##### SUPPLIED ENTRIES #####

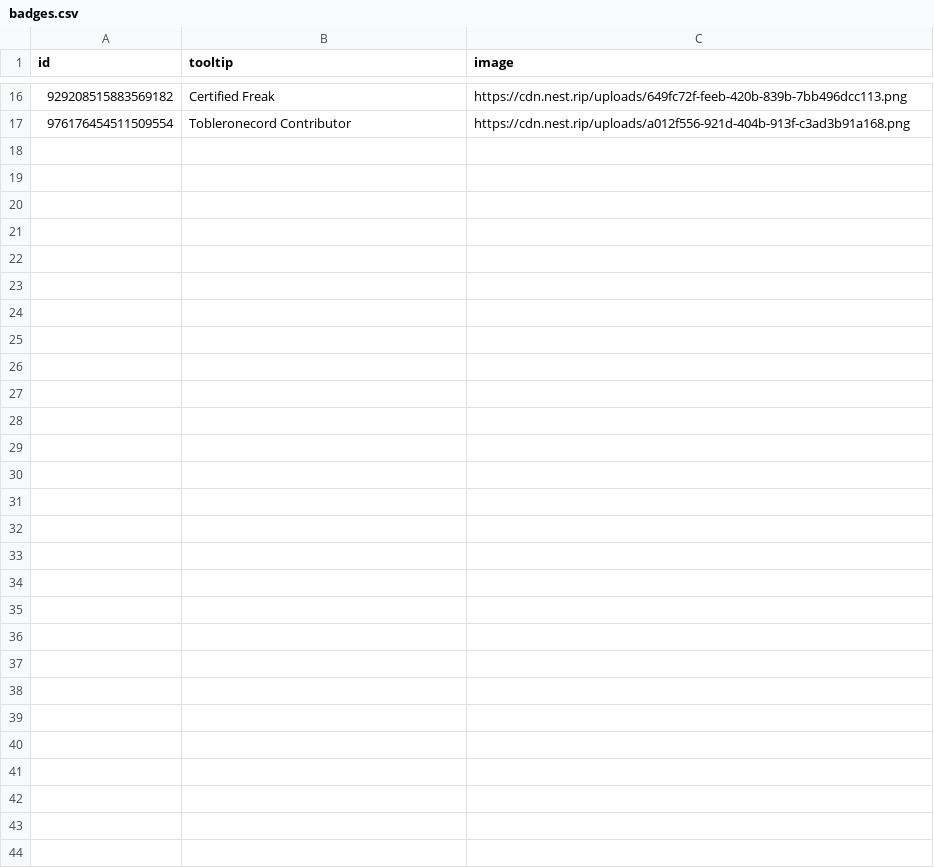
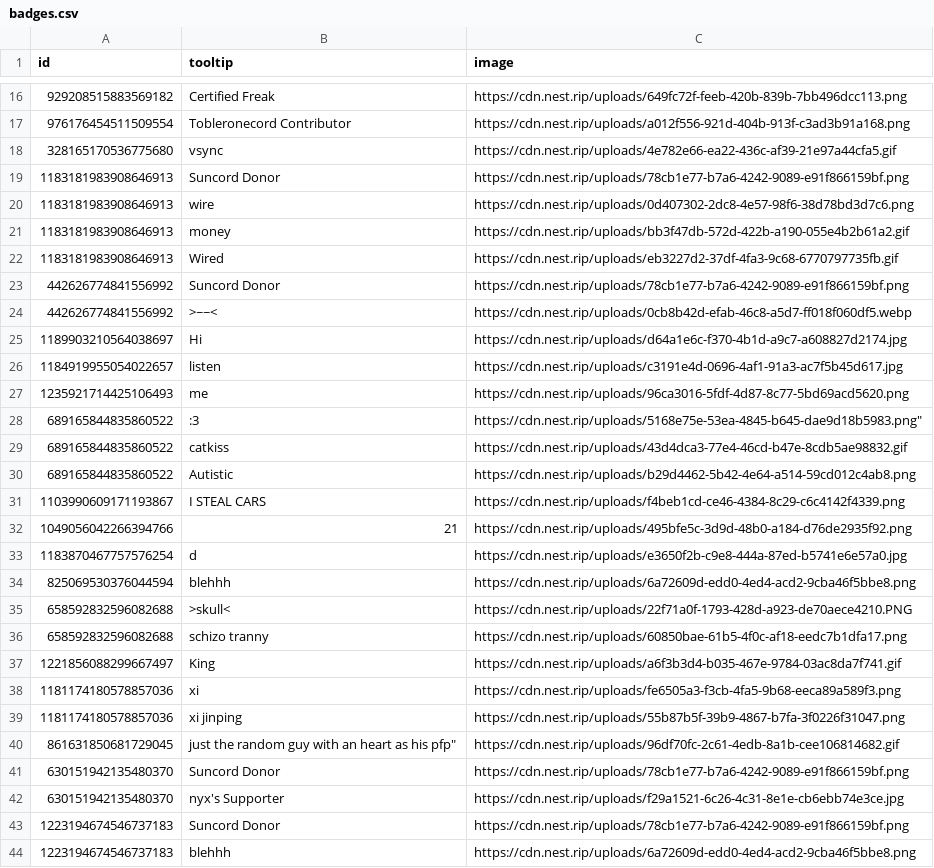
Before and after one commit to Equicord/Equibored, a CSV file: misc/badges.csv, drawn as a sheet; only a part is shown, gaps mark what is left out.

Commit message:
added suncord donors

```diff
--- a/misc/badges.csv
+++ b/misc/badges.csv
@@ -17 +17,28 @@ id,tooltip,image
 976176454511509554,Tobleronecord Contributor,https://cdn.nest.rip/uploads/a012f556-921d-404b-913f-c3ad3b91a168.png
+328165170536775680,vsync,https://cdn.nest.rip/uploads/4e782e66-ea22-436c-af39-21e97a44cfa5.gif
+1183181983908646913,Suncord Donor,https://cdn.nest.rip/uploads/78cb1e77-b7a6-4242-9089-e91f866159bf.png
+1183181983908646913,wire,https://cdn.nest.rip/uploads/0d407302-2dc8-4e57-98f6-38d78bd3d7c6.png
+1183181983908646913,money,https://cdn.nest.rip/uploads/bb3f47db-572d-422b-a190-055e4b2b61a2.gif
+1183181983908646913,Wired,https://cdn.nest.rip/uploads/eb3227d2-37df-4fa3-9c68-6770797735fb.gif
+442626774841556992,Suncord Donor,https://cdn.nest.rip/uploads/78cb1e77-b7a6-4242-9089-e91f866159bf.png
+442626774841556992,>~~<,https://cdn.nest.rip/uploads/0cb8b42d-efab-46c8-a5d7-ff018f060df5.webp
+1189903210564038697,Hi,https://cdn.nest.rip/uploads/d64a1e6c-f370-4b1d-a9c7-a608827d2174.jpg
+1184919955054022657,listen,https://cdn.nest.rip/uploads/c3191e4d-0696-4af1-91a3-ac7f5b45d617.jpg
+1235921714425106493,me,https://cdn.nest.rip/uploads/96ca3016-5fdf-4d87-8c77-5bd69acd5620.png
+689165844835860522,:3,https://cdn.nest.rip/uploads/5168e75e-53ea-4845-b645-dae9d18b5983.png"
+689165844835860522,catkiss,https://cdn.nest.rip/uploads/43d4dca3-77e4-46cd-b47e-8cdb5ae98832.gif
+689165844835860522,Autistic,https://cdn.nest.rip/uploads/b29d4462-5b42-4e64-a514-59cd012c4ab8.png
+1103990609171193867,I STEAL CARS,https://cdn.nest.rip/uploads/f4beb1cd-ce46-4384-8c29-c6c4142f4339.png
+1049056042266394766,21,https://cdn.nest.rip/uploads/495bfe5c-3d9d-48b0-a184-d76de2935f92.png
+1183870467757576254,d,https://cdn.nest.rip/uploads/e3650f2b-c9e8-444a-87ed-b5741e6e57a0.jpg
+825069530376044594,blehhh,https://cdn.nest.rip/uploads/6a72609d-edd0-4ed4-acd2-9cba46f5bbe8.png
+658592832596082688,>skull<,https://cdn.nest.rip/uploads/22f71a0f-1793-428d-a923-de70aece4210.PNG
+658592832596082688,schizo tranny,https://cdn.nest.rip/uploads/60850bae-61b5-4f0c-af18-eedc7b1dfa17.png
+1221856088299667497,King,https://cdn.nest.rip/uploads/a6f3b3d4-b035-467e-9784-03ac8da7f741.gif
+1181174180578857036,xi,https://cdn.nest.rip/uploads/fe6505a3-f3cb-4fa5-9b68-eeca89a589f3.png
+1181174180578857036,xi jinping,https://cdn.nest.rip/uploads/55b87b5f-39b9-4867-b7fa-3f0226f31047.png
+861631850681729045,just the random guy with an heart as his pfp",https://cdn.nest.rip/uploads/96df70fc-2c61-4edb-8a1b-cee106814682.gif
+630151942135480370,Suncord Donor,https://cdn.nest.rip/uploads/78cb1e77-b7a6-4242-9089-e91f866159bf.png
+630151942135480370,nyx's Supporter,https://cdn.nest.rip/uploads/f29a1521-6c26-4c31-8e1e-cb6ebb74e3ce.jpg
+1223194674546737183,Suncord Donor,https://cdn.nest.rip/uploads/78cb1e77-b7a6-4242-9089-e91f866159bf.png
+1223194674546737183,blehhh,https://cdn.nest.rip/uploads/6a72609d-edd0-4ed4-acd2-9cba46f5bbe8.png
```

#####
##### SUPPLIED ENTRIES #####

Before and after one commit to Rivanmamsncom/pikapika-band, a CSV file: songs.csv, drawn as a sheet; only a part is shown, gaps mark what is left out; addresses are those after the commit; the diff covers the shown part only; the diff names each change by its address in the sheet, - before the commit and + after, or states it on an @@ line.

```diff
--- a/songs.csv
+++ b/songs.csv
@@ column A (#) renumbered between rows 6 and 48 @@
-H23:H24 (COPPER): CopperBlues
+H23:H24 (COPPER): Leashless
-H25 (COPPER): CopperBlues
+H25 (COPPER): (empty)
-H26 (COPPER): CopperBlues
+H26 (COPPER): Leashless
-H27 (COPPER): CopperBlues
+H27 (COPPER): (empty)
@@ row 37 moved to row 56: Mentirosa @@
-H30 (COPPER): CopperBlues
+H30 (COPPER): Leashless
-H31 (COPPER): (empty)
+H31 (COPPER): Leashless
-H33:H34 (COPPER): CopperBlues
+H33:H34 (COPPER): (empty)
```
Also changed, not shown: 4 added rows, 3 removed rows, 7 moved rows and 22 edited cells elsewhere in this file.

#####

Return every line from the entries above that includes the word "gaps".

**ANSWER SECTION:**
Before and after one commit to Equicord/Equibored, a CSV file: misc/badges.csv, drawn as a sheet; only a part is shown, gaps mark what is left out.
Before and after one commit to Rivanmamsncom/pikapika-band, a CSV file: songs.csv, drawn as a sheet; only a part is shown, gaps mark what is left out; addresses are those after the commit; the diff covers the shown part only; the diff names each change by its address in the sheet, - before the commit and + after, or states it on an @@ line.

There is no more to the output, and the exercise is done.